Employees who think they have been wrongly fired face tight deadlines for complaining about discrimination. In North Carolina, they have just 180 days to file an EEOC complaint.
What’s more, the clock starts ticking the day the employee learns he is informed he will no longer have a job, not from the last day on the job.
That’s why you should carefully note when you told the employee he would be out of a job. If the employee doesn’t file an EEOC complaint on time, you can block litigation based on most federal discrimination laws.
Recent case: Clive Muir worked on a limited contract as a faculty member at Winston-Salem State University. He was up for tenure, but was turned down in writing and informed that when his contract expired, he would no longer have a job.
Muir filed an EEOC complaint alleging race and national-origin discrimination within 180 days of his last day on the job. However, by then more than 180 days had passed since he had received the original notice of tenure denial and termination. He argued that because he used an internal appeals process to try to overturn the tenure denial, he had more time.

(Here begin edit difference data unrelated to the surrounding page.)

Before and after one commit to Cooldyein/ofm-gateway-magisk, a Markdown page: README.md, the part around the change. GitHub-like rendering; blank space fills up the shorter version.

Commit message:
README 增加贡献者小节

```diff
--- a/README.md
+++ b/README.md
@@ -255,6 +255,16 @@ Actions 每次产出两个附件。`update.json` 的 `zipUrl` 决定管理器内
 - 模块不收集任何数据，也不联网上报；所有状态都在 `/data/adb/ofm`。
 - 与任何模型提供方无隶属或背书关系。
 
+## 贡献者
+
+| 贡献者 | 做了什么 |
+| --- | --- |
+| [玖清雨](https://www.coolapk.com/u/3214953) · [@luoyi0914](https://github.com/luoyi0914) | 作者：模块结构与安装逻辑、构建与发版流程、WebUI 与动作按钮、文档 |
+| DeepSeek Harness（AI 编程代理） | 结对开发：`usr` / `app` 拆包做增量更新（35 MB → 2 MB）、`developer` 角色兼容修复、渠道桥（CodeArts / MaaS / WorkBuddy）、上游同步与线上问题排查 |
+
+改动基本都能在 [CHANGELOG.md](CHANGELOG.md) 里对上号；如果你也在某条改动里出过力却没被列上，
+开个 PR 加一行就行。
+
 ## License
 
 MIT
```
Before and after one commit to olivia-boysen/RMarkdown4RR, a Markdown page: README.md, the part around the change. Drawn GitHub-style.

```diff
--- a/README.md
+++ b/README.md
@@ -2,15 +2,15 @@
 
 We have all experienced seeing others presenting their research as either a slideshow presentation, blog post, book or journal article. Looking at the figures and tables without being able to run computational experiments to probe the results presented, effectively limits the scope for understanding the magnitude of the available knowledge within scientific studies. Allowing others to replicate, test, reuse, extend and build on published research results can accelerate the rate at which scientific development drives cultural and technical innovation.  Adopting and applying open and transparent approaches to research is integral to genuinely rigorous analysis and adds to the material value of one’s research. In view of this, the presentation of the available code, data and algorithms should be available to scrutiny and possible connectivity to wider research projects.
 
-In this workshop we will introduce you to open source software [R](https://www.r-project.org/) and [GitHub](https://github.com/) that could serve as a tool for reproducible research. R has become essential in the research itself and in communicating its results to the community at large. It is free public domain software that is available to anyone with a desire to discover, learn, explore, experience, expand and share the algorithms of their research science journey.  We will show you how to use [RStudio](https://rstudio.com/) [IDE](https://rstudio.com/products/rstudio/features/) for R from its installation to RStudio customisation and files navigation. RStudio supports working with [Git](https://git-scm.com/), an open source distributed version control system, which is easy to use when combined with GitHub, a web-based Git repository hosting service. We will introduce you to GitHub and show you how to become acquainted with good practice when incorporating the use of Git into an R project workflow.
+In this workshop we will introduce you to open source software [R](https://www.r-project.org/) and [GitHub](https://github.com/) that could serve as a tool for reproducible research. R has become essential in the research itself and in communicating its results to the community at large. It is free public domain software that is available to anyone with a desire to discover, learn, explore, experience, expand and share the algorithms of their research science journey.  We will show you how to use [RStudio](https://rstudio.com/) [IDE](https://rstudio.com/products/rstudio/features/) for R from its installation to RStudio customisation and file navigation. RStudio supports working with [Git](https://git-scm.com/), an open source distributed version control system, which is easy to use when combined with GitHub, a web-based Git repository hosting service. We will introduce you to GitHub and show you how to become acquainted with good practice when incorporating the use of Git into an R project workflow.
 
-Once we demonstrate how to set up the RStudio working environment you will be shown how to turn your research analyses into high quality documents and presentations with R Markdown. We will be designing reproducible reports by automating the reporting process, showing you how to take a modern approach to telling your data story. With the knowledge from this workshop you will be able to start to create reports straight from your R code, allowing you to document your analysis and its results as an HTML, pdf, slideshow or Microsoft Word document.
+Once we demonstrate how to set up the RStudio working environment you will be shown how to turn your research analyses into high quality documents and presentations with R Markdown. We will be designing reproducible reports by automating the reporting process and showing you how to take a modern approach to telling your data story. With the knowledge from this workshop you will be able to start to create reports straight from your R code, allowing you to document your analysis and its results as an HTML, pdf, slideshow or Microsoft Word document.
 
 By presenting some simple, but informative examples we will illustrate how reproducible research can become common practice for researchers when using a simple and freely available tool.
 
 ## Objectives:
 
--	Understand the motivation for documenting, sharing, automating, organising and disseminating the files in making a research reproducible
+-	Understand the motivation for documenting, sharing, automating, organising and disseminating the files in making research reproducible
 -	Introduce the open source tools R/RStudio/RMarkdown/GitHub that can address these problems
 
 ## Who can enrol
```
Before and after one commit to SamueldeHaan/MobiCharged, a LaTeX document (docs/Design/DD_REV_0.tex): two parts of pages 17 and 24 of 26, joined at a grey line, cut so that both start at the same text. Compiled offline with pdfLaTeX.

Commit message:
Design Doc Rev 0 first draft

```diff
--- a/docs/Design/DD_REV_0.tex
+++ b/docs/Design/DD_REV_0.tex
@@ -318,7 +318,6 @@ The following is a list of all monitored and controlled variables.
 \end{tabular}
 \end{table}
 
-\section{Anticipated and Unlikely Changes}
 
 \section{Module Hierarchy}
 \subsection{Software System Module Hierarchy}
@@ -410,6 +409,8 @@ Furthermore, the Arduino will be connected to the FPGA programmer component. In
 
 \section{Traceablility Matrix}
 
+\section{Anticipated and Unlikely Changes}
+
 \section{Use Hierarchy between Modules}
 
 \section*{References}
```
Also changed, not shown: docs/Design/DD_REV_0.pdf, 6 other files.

But the court said filing an internal appeal doesn’t affect the EEOC calendar. Once an employer tells an employee he will no longer have a job as of a certain date, the clock starts ticking. (Muir v. Winston-Salem State University, No. 1:11-CV-282, MD NC, 2012)